Qantas planes, with flying kangaroo tailfins, line Sydney airport — more so now that pilots and engineers are striking.


Torsten Blackwood

Qantas — as anyone who saw "Rainman" would know, the safest airline in the world — is proving a little accident prone on the PR front.

A bad week got a whole lot worse for Australia's national carrier overnight when a Sydney-bound Qantas 747 was forced to turn back to Bangkok with engine problems.

A bang was heard, and the plane began vibrating — never a good sign.

The pilot reportedly turned off one of the four engines and flew the plane, carrying 356 passengers, safely back at Bangkok airport, where passengers were treated (according to local TV stations, quoting Twitter posts) to some upscale "please, please, please fly with us again" accommodation.

Earlier in the week, the airline — symbolized by an aerodynamic-looking kangaroo on the tailfins of its planes — faced criticism for losing track of an unaccompanied boy, 11, and misplaced the paperwork involving his flight to Hobart. The News Limited has the full story (including the airline's woefully inadequate customer relations effort — under the headline: "Qantas loses boy. Sorry, here's a travel voucher." You get the idea.)

And to think that these incidents aren't the worst of the Qantas PR department's problems.

The carrier is locked in an industrial dispute with its workers and has grounded five aircraft indefinitely, while canceling scores of flights daily and warning of another 400 flight cancelations over the next month.

As the Sydney Morning Herald puts it, Qantas "is battling union disputes on three fronts, with engineers, ground staff and pilots all stepping up their campaigns for better pay and conditions."

Now in Australia, at least (the deadly 2009 commuter airplane crash near Buffalo, N.Y. in 2009 made us all sadly aware of how underpaid U.S. pilots can be, and of the tragic consequences), when a pilot complains he isn't being paid enough, even occasional fliers take notice — and probably get a little nervous.

At heart, the Qantas dispute is about paying the pilots of cutprice airlines owned and operated by Qantas — Jetstar and JetConnect — the same wages and conditions as Qantas pilots.

Down Under — booked on a Jetstar flight to Sydney next week — is inclined to agree.

However, Qantas has come out swinging.

Qantas spokeswoman Olivia Wirth told reporters on Monday that the pilots' claims were unreasonable: "We are very much committed to these negotiations, however this one claim makes it very difficult for negotiations to make any headway and make any progress," she told ABC radio.

She said that if Qantas were to agree to the claim, it would drive up airfares for customers. "It would also risk jobs for all other employees at Qantas," she said.

Okay, but to be honest the only jobs we care about are the ones that keep the planes in the air.  

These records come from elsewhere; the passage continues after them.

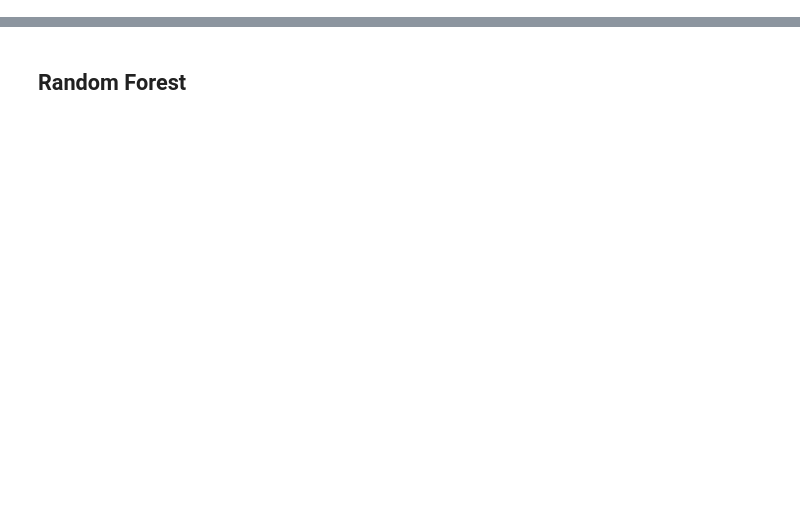
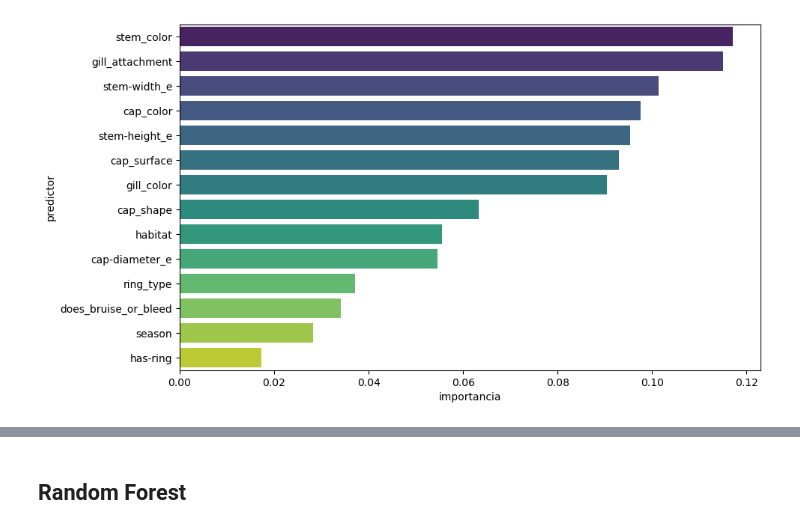
Before and after one commit to Adalab/-DA-promo-b-modulo-3-sprint-1-Maria-Ana, a Jupyter notebook: pair-programming-14-RLogística-DecisionTree/pair-programming-14-RLogísitca-DecisionTree.ipynb, the cells around one changed output, grey strips where cells are left out. Drawn from its saved outputs; the diff is of its cells as text; code cells hidden in the pictures; blank space fills up the shorter version.

```diff
--- a/pair-programming-14-RLogística-DecisionTree/pair-programming-14-RLogísitca-DecisionTree.ipynb
+++ b/pair-programming-14-RLogística-DecisionTree/pair-programming-14-RLogísitca-DecisionTree.ipynb
@@ -291,6 +536,8 @@ df_predictores
 # %%
 # por último ploteamos los resultados para verlo de una forma más amigable.
 
 plt.figure(figsize=(10,6))
-sns.barplot(x = "importancia", y = "predictor", data = importancia_predictores_esta, palette="viridis");
+sns.barplot(x = "importancia", y = "predictor", data = df_predictores, palette="viridis");
 plt.show()
+# %% [output]
+[figure, added]
```
Also changed, not shown: parts of 79 cells of this notebook, 6 other files.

The grounding of the indefinite grounding of five aircraft has been blamed on a maintenance backlog, in turn blamed on striking maintenance engineers.

And so we come back to a Qantas jet that, midair, experiences apparent engine troubles.  

Enough said.

Although we're happy to give Qantas the final word — to ensure that anyone traveling in the vicinity of ... Australia in the next little while can make an informed choice. 

"About one hour after take-off, there was a bang and some vibrations were felt through the aircraft,'' a Qantas spokesman said of the Bangkok-Sydney flight, reports.

The spokeswoman reportedly added that engineers (those still working) had identified the probable cause as one of the aircraft's Rolls-Royce RB211 engines.